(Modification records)
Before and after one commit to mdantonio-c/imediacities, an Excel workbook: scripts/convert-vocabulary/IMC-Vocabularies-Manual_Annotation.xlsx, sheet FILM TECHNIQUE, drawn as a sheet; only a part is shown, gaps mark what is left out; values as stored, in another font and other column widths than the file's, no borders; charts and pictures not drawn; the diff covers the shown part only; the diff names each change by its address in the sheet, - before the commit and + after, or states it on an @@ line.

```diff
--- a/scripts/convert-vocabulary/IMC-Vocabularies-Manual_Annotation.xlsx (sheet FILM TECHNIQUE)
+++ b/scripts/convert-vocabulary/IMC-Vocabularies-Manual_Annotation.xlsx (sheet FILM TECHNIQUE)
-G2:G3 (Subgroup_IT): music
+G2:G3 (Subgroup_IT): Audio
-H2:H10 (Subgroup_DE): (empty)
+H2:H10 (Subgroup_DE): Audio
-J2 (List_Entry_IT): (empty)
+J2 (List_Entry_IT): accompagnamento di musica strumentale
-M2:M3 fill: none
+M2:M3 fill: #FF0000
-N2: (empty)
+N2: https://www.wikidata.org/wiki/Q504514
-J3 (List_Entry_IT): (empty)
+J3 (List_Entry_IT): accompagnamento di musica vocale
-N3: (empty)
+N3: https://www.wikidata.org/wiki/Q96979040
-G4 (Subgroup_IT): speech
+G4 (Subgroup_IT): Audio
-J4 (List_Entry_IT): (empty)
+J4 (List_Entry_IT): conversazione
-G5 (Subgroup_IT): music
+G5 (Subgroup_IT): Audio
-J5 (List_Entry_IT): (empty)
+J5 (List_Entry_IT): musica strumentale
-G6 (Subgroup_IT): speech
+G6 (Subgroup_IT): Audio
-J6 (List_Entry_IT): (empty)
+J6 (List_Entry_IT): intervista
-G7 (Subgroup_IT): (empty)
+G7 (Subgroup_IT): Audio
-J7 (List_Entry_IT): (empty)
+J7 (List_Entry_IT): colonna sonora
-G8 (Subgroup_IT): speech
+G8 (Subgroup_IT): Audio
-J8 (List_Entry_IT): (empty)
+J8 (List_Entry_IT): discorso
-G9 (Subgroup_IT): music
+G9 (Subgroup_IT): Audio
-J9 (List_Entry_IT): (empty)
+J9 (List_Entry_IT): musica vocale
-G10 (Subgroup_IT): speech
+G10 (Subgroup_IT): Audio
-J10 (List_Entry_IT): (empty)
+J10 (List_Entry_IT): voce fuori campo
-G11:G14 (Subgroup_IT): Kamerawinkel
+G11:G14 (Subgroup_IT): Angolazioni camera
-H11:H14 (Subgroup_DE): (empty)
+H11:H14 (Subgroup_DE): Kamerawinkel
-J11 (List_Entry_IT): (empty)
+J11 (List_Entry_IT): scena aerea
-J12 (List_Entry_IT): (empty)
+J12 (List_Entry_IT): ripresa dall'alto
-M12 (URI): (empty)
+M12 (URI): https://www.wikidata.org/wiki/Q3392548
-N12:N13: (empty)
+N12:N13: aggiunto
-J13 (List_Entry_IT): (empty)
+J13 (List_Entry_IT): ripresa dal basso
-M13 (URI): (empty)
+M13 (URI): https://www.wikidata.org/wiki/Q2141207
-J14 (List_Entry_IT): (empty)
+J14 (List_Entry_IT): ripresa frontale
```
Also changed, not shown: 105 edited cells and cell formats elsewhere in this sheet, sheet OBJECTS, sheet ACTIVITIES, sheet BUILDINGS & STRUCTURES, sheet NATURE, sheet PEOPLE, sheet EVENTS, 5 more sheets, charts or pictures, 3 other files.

### Task item
Within the records above, tally the lines that contain "vocabulary". Give the total and nothing more.

### Exercise output
3